It’s a good cut, too—a rib eye, carved thin but not so thin that it might be an allusion to Korean BBQ. The charred exterior gets a little diner-ish punch from the A1 mingling with a lustrous brown sauce. That’s one of five sauces winding through the menu, each contributing a different shading to the preparations they’re served with. That brown version on the steak adds a meaty heft to the pan-seared bok choy. The yellow sauce, a sly soubise of onions boosted with soy, harmonizes with the schmear of Dijon beside a crisp, golden schnitzel. It also rounds out the grilled corncobs sprinkled with parmesan and kochukaru powder and brings the perkiness of a vinaigrette to scored radicchio leaves and peaches. I like the green sauce just as much. The most garlicky of the bunch, it delivers a pleasing jolt to a stack of roasted top-on carrots. Yeah, I wish it didn’t reappear drizzled over a serving of raw radishes and a plate of grilled asparagus, but when Choi enhances its verdant tint with a hint of garlic butter, it renders a platter of tender broccoli florets almost illegally good.

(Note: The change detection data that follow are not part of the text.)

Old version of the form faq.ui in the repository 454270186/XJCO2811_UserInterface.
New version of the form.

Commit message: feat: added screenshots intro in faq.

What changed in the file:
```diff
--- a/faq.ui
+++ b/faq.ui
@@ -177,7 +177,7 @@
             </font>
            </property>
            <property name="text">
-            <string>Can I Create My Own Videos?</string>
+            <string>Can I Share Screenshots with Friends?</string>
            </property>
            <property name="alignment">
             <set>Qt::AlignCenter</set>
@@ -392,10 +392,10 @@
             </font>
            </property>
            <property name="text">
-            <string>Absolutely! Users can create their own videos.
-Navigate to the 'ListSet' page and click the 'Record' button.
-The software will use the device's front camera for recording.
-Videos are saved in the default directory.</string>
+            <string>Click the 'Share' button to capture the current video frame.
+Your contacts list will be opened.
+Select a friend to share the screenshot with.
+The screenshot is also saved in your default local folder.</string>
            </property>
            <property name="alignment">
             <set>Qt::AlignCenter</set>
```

Inevitably, with Choi the cooking comes back to richness; it’s as much a key part of his style as the multiclause sentence was for Henry James. Does the bowl of clams in a thick-as-chowder broth that’s been packed with garlic and crisp bacon need a barge of buttery herb-crusted garlic bread riding alongside? Perhaps not, but with effect building on effect, I won’t question the wisdom of this luxuriant rendition of Manilas. Ironically, when the taste for lushness is applied to simpler dishes, they can lose their vitality and become, well, kinda greasy. The burger is made with both beef and pork (so no red center in this patty); the cut side of the bun has been griddled in butter, and its dome has been brushed with more. I took a bite and thought I should pop a Coumadin right there. Instead of toasting the sourdough for the club sandwich, Choi appears to steep all three layers of bread in butter before browning them. It’s less than appealing to dig into the payload of mayo and bacon because there’s little to contrast with the turkey, tomato, and romaine when this puppy already relies so heavily on fat. Sagging with carbs but light on purpose, the thing neither gets you looking at the club sandwich in a new way nor seems to appreciate the logic of the original.

Of course, to even be talking about such a lunch counter standard in a restaurant offering an amber ’86 Schloss Schönborn riesling and a few remarkable vegetable creations like the chile-spiked Mexican corn does at least highlight Commisary’s reach. Does it represent a progression for Choi? The place is not really ambitious enough to qualify as that.

Despite the waiter’s talk of hyssop syrup accompanying the sole dessert, what arrives is just a disk of meringue floating on custard and crowned with diced poached rhubarb. The creation is fine—even a nice, bright ending—but more than anything it leaves you thinking about Choi and how adaptable he is to any situation. Commissary is open all day, seven days a week, and it needs a vaguely gastronomic-sounding dessert built of easily assembled parts. Such calculations don’t appear to impinge on anyone’s mood in the dining room. People seem happy just to be here, in the middle of the city, at a restaurant run by one of the more famous names in food right now. There’s something energizing about riding down the elevator with skinny-jeaned Europeans chattering on their phones and stepping into the buzz of Wilshire after eating at a Roy Choi restaurant, even if this one is not his best.


Commissary

3515 Wilshire Blvd., Koreatown

Los Angeles magazine

Best dishes: Grilled corn on the cob, roasted carrots, deviled eggs, clams with garlic bread, shrimp cocktail, schnitzel, grilled rib eye

Drink: Short but interesting, off-kilter wine list; fruit-based cocktails

Atmosphere: Lively

Noise Level: Steady house music, but not uncomfortably loud

Kid Friendly? There are grilled cheese sandwiches and fries

Price Range: $8 (assorted vegetables) to $28 (rib eye)

Hours: Open daily, 7 a.m.-11 p.m.

Parking: Valet ($8, with validation)

Reservations: Recommended

Credit Cards: All major

Contact: 213-368-3030